- Abhisek Khandai, MD, resident in Psychiatry and Behavioral Sciences, used themes and characters from the movie, “The Lord of the Rings” to explain capacity assessment.
- Gregory Apel, MD, resident in Emergency Medicine, spoke on integrating free and open access medical education into residency curriculum.
Moderated Oral Research Presentation Winners:
- Tyler Harris, MD, fellow in Pediatric Cardiology, presented on congenital heart disease simulation curriculum.
- Celia O’Brien, PhD, instructor of Medical Education, and Marianne Green, MD, associate dean for Medical Education and Competency Achievement, presented on pre-clerkship portfolio assessment and performance in clerkships.
- Lily Saadat and Christina Theodorou, both fourth-year medical students, presented on the role of interim phone calls in improving continuity of patient follow-up.
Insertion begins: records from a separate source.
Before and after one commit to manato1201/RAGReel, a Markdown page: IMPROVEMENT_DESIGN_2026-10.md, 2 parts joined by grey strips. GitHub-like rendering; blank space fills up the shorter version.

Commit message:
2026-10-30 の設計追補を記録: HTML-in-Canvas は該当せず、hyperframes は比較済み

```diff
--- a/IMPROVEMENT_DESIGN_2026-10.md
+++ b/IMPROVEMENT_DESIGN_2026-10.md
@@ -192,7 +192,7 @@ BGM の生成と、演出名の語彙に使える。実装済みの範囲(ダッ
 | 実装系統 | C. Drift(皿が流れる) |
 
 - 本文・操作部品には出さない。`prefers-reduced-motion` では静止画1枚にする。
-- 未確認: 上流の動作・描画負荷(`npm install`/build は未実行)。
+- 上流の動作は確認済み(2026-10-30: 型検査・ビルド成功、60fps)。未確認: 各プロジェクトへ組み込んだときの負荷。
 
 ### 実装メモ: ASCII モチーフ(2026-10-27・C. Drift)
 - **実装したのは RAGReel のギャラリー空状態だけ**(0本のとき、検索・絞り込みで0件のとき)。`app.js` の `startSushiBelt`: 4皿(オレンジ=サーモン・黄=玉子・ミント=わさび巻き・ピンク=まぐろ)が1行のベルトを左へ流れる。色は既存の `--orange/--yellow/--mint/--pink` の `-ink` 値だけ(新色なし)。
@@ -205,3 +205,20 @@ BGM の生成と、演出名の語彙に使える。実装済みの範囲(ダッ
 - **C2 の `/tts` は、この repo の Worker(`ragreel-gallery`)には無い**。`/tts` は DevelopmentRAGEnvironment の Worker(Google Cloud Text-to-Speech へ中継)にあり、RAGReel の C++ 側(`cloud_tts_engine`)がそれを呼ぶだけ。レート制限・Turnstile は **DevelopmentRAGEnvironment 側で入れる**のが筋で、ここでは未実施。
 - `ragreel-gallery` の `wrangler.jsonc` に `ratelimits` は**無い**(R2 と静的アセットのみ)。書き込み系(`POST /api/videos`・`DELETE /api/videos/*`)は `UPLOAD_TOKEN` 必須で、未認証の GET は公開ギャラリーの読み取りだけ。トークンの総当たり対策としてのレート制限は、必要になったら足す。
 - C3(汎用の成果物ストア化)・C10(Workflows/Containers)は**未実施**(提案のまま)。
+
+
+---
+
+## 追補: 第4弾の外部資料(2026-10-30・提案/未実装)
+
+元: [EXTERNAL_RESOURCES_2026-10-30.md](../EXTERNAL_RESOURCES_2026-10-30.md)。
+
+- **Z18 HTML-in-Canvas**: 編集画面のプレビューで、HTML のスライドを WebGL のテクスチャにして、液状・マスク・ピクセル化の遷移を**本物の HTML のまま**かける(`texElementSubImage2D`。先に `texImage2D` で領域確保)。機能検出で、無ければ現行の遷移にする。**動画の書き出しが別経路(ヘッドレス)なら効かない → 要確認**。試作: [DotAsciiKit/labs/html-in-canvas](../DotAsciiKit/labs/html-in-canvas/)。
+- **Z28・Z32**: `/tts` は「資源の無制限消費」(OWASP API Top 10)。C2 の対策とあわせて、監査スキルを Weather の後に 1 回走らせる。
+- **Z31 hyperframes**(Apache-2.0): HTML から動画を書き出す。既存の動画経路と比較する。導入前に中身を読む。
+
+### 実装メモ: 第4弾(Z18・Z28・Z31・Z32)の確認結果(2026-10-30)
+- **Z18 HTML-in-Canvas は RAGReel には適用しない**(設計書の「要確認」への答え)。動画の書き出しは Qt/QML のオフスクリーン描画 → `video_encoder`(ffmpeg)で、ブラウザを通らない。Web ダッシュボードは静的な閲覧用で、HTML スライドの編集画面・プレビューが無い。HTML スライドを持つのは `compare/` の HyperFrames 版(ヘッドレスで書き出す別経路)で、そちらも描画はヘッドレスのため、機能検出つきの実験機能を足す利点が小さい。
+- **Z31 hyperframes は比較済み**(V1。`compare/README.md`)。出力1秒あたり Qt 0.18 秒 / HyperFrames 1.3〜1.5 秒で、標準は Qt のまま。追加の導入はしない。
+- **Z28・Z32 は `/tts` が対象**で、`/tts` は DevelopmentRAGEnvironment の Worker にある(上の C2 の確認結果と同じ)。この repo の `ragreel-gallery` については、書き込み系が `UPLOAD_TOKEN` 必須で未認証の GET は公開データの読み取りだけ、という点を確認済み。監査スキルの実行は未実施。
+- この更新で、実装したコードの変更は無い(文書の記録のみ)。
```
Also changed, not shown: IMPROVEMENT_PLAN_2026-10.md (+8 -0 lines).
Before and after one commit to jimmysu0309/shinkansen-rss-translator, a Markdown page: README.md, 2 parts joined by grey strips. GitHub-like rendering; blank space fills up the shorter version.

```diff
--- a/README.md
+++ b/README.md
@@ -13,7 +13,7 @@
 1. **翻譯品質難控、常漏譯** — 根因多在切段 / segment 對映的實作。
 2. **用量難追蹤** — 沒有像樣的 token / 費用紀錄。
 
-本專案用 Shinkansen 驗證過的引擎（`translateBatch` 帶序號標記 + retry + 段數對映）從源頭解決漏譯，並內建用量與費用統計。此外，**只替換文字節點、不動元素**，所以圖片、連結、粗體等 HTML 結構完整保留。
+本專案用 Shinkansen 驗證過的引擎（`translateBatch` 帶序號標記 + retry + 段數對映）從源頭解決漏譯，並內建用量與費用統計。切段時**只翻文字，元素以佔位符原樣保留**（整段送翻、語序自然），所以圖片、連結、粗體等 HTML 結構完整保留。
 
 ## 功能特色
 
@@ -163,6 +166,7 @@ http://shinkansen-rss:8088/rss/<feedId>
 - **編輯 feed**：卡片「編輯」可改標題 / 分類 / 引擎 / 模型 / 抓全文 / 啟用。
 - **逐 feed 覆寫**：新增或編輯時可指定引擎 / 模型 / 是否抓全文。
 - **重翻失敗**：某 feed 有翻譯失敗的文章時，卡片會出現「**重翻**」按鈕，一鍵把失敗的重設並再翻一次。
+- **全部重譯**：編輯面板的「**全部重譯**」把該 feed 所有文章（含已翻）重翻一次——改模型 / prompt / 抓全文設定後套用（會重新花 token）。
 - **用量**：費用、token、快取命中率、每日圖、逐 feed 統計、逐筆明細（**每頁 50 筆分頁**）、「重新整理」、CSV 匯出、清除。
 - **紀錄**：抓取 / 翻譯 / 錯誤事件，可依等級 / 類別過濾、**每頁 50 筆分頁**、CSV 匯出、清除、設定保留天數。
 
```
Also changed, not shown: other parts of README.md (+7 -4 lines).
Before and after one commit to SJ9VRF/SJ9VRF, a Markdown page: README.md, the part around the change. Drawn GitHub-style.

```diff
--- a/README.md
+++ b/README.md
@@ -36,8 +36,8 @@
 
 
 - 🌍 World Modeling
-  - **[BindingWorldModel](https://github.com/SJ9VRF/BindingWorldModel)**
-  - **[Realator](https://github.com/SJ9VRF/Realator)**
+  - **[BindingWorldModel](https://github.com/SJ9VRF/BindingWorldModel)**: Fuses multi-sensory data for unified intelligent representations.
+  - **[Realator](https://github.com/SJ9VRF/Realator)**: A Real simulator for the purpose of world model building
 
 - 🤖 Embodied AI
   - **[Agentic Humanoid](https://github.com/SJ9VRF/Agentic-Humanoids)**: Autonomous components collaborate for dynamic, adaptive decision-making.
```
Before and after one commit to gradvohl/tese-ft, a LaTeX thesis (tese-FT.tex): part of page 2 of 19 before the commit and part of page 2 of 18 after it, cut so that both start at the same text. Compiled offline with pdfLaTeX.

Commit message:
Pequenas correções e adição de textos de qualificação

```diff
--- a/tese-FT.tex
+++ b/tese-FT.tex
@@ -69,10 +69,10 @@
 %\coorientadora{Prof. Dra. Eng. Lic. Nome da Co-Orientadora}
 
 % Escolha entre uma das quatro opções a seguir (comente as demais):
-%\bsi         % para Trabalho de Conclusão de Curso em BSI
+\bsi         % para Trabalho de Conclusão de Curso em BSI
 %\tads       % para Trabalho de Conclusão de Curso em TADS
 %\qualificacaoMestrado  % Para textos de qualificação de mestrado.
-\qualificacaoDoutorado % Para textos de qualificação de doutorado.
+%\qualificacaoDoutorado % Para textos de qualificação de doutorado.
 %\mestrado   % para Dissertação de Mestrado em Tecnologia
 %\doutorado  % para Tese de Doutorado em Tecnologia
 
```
The 2015 Best Teachers of Feinberg Award:
- Kristine Healy, MPH, PA-C, assistant professor of Medical Education in the Physician Assistant Program
- Christopher Robinson, MS, MBA, CPO, assistant professor of Physical Medicine and Rehabilitation
- Lois Hedman, DScPT, associate professor of Physical Therapy and Human Movement Sciences
- Thomas Corbridge, MD, professor of Medicine in the Division of Pulmonary and of Physical Medicine and Rehabilitation
- Sarah Rodriguez, PhD, lecturer, Medical Education in the Division of Medical Humanities and Bioethics
- Alexander Mackie, PhD, research assistant professor of Medicine in the Division of Cardiology
- Donald McCrimmon, PhD, professor of Physiology and Anesthesiology
- Joan Mullan, MD, assistant professor of Clinical Medicine in the Division of General Internal Medicine and Geriatrics
- Monica Rho, MD, assistant professor of Physical Medicine and Rehabilitation
- Catherine Belling, PhD, associate professor of Medical Education in the Division of Medical Humanities and Bioethics
- Mike Avram, PhD, associate professor of Anesthesiology
- David Salzman, MD, assistant professor of Emergency Medicine and Medical Education
- John Friedewald, MD, associate professor of Medicine in the Division of Nephrology and of Surgery in the Division of Organ Transplantation
FAME Outstanding Teacher Award:
- Rajesh Keswani, MD, associate professor of Medicine in the Division of Gastroenterology and Hepatology
- Ikuo Hirano, MD, professor of Medicine in the Division of Gastroenterology and Hepatology
- David Shapiro, MD, assistant professor of Medicine in the Division of Gastroenterology and Hepatology